- Share a story — Saying the name of the person who died, sharing stories or asking questions can help the griever feel connected to others, one key to wellbeing.
- Check back in — As a person develops through different stages, so does their grief. Be aware, since milestones such as graduations and weddings can create new waves of grief.
- Talk about grief — Many people are afraid to say the wrong thing, so they say nothing at all. Opening up about your own grief or acknowledging someone else’s helps build connection.
If you could start a movement that would bring the most amount of wellness to the most amount of people, what would that be?
Grief is a massively overlooked issue when it comes to wellbeing. Everyone deals with grief at some point, yet 70% of Americans say they don’t know what to say or do when someone is grieving.
People going through grief tell me it’s profoundly isolating. They need to be surrounded by people who make them feel supported, connected, and seen. That happens at Experience Camps, and our movement is to build that eco-system of grief support everywhere to promote wellness throughout life.
What are your “5 Things I Wish Someone Told Me Before I Started” and why?
- Celebrate the wins — When managing a growing organization, challenges can take center stage. I remind myself to celebrate successes along the way.
- Lead with strength — With coaching and reflection, I’ve learned what my strengths are and where I need to tap other people’s to balance and supplement my own. Building a team with strength compatibility is both effective and empowering.
- Work-life balance isn’t a thing — Girls and women are often told we can “have it all.” And many of us can, but not all at once. Sometimes you prioritize work, sometimes family, and sometimes yourself, but I’ve found that if I attempt to achieve “balance,” I risk failing in every area. Instead, I try to allow myself to move between priorities without judging my choices.

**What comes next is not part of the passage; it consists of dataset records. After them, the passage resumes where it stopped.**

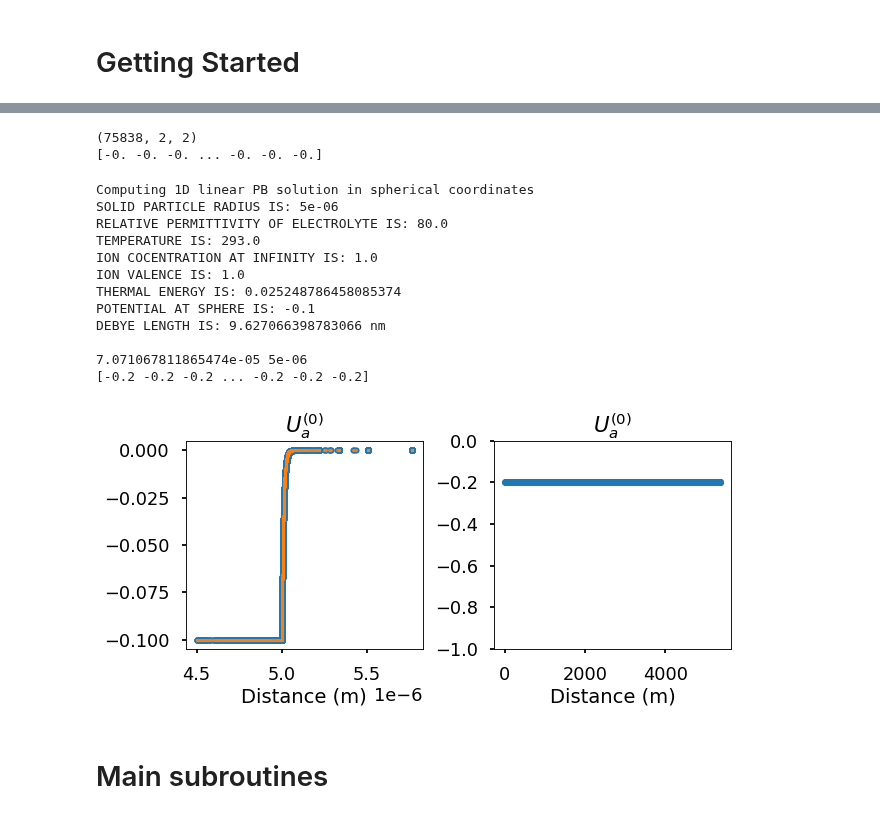
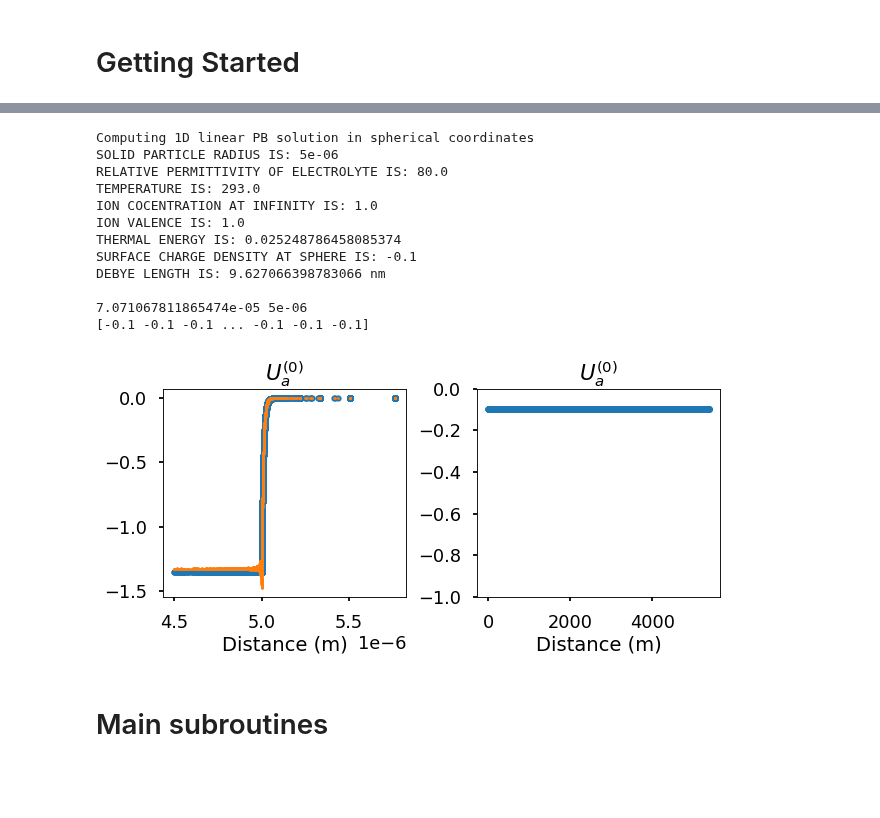
Before and after one commit to yuccadrew/sip, a Jupyter notebook: test_sip_2d.ipynb, the cells around one changed output, grey strips where cells are left out. Cells and saved outputs as stored; diff of their text form; code cells hidden in the pictures; blank space fills up the shorter version.

```diff
--- a/test_sip_2d.ipynb
+++ b/test_sip_2d.ipynb
@@ -19,7 +19,7 @@
 # %%
 dist_factor = 1e6
 # %%
-def update_domain(mesh,phi_0):
+def update_domain(mesh,pot_0):
     n_elem = len(mesh['elements'])
     in_water = mesh['in_water']
     elem_factor = mesh['elem_factor']
@@ -27,22 +27,18 @@ def update_domain(mesh,phi_0):
     n_ion = 0
     cinf = c_ion[0] #ion concentration
     ze = q_ion[0] #ion valence times elementary charge
-    u2d_scale = ze*phi_0[:]/K_B/temperature #scaled potential in elements
-    a = 2*ze**2*N_A*cinf/K_B/temperature*np.cosh(u2d_scale)*elem_factor
-    f = -2*ze*N_A*cinf*(np.sinh(u2d_scale)-np.cosh(u2d_scale)*u2d_scale)*elem_factor
+    u2d_scale = ze*pot_0[:]/K_B/temperature #scaled potential in elements
+    a = 2*ze**2*N_A*cinf/K_B/temperature*np.cosh(u2d_scale)
+    f = -2*ze*N_A*cinf*(np.sinh(u2d_scale)-np.cosh(u2d_scale)*u2d_scale)
 
     updated = {}
     updated['a'] = np.zeros((n_elem,n_ion+2,n_ion+2),dtype=float)
     updated['f'] = np.zeros((n_elem,n_ion+2),dtype=float)
 
-    updated['a'][in_water,n_ion,n_ion] = a[in_water]
-    updated['f'][in_water,n_ion] = f[in_water]
+    updated['a'][in_water,n_ion,n_ion] = a[in_water]*elem_factor[in_water]*1.0
+    updated['f'][in_water,n_ion] = f[in_water]*elem_factor[in_water]*1.0
 
     return updated
-
-def update_materials(name,key,mask,,value):
-
-    return
 
 def build_system(mesh,domain,stern,robin,dirichlet):
     K1,K2,b1 = assemble_Ke_2d(mesh,domain)
@@ -71,8 +67,8 @@ if __name__ == '__main__':
     sigma_stern = -ratio_p*sigma_solid
     sigma_diffuse = -(1-ratio_p)*sigma_solid
 
-    sigma_stern = -0.2
-    sigma_diffuse = -0.2
+    sigma_stern = -0.1
+    sigma_diffuse = -0.1
 
     domain = set_domain(mesh,mode)
     stern = set_stern(mesh,mode)
@@ -81,25 +77,26 @@ if __name__ == '__main__':
 
     if mode == 0:
         n_rep = 2
-        phi_0 = np.zeros(n_elem,dtype=float)
-        updated = update_domain(mesh,phi_0)
+        pot_0 = np.zeros(n_elem,dtype=float)
+        updated = update_domain(mesh,pot_0)
         domain['a'][:] = updated['a']
         domain['f'][:] = updated['f']
 
         #test purpose below
         edges = mesh['edges']
         mask = mesh['with_stern']
-        nind = np.unique(edges[mask,:].flatten(order='C'))
+        n_ind = np.unique(edges[mask,:].flatten(order='C'))
 
-#         robin['q_s'][:] = 0.0
-#         robin['g_s'][mask,0] = 0.002*mesh['edge_factor'][mask]
+        robin['q_s'][:] = 0.0
+        robin['g_s'][mask,0] = -0.1*mesh['edge_factor'][mask]*dist_factor
 #         robin['g_s'][~mask,0] = 0.0
-        dirichlet['on_1st_kind_bc'][nind,0] = True
-        dirichlet['s_n'][nind,0] = -0.1
+#         dirichlet['on_1st_kind_bc'][n_ind,0] = True
+#         dirichlet['s_n'][n_ind,0] = -0.1
     else:
         n_rep = len(c_ion)+2
 
     #K,b = build_system(mesh,domain,stern,robin,dirichlet)
+    n_node = len(mesh['nodes'])
     K1 = csr_matrix((n_node*n_rep,n_node*n_rep),dtype=float)
     K2 = csr_matrix((n_node*n_rep,n_node*n_rep),dtype=float)
     b1 = np.zeros(n_node*n_rep,dtype=float)
@@ -131,13 +128,5 @@ Time elapsed  0.14966630935668945 sec
 
 Done
-# %%
-key='c_x'
-print(domain[key].shape)
-update_domain('alpha_x',mesh['in_solid'],0,0,-0.0)
-print(domain['alpha_x'][mesh['in_solid'],0,0])
-# %% [output]
-(75838, 2, 2)
-[-0. -0. -0. ... -0. -0. -0.]
 # %%
 def ansol_sphere(x,y,z,radius_a,rel_perm_a,temperature,c_ion,z_ion,zeta,grad_flag):
     print('Computing 1D linear PB solution in spherical coordinates')
@@ -195,41 +184,41 @@ if __name__ == '__main__':
     z = np.zeros(n_node,dtype=float)
     ansol = ansol_sphere(x=x,y=y,z=z,
         radius_a=radius_a,rel_perm_a=80.0,temperature=293.0,
-        c_ion=1.0,z_ion=1.0,zeta=-0.1,grad_flag=False)
+        c_ion=1.0,z_ion=1.0,zeta=-0.1,grad_flag=True)
     dist = np.sqrt(nodes[:,0]**2+nodes[:,1]**2)/dist_factor
     mask = (dist>=0.9*radius_a)&(dist<=1.2*radius_a)
     print(max(dist),radius_a)
     axs[0].plot(dist[mask],ansol[mask,0],'.')
     axs[0].plot(dist[mask],u_n[mask,0],'.',markersize=5)
 
     edges = mesh['edges']
     mask = mesh['with_stern']
     nind = np.unique(edges[mask,:].flatten(order='C'))
     axs[1].plot(u_n[nind,1],'.')
     axs[1].set_ylim([-1,0])
     print(u_n[nind,1])
 
     axs[0].set_xlabel('Distance (m)')
     axs[1].set_xlabel('Distance (m)')
     axs[0].set_title('$U^{(0)}_a$')
     axs[1].set_title('$U^{(0)}_a$')
 
     plt.tight_layout()
     plt.show()
 # %% [output]
 Computing 1D linear PB solution in spherical coordinates
 SOLID PARTICLE RADIUS IS: 5e-06
 RELATIVE PERMITTIVITY OF ELECTROLYTE IS: 80.0
 TEMPERATURE IS: 293.0
 ION COCENTRATION AT INFINITY IS: 1.0
 ION VALENCE IS: 1.0
 THERMAL ENERGY IS: 0.025248786458085374
-POTENTIAL AT SPHERE IS: -0.1
+SURFACE CHARGE DENSITY AT SPHERE IS: -0.1
 DEBYE LENGTH IS: 9.627066398783066 nm
 
 7.071067811865474e-05 5e-06
-[-0.2 -0.2 -0.2 ... -0.2 -0.2 -0.2]
+[-0.1 -0.1 -0.1 ... -0.1 -0.1 -0.1]
-[figure, old version]
+[figure, new version]
 # %% [markdown]
 # Main subroutines
 # %% [markdown]
```
Also changed, not shown: parts of 6 cells of this notebook.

- Thinking is working, too — I spent the early years rolling up my sleeves and getting things done. Now our organization has reached a new stage of size and maturity, which requires something different of me as a leader. I’ve had to adjust my definition of productivity to allow time for thoughts to flow.
- Put on your oxygen mask first — To absorb the stories that drive our mission, I read every application we receive, and I carry a piece of each with me. But with 1,000 grieving children applying for our programs each year, the weight of those pieces adds up. To care for myself, I try to take breaks and notice the joy that permeates the heaviness of grief.
Sustainability, veganism, mental health and environmental changes are big topics at the moment. Which one of these causes is dearest to you, and why?
Mental health is finally getting more traction with employers and the media. Celebrities are speaking about their struggles. There’s more openness around issues like suicide and drug addiction. Yet, grief remains under-appreciated as a critical issue within mental health, one that can have significant impacts on individuals and society. Our mission is to build awareness and scalable eco-systems of support for grieving children.
What is the best way our readers can follow you online?
Thank you for these fantastic insights!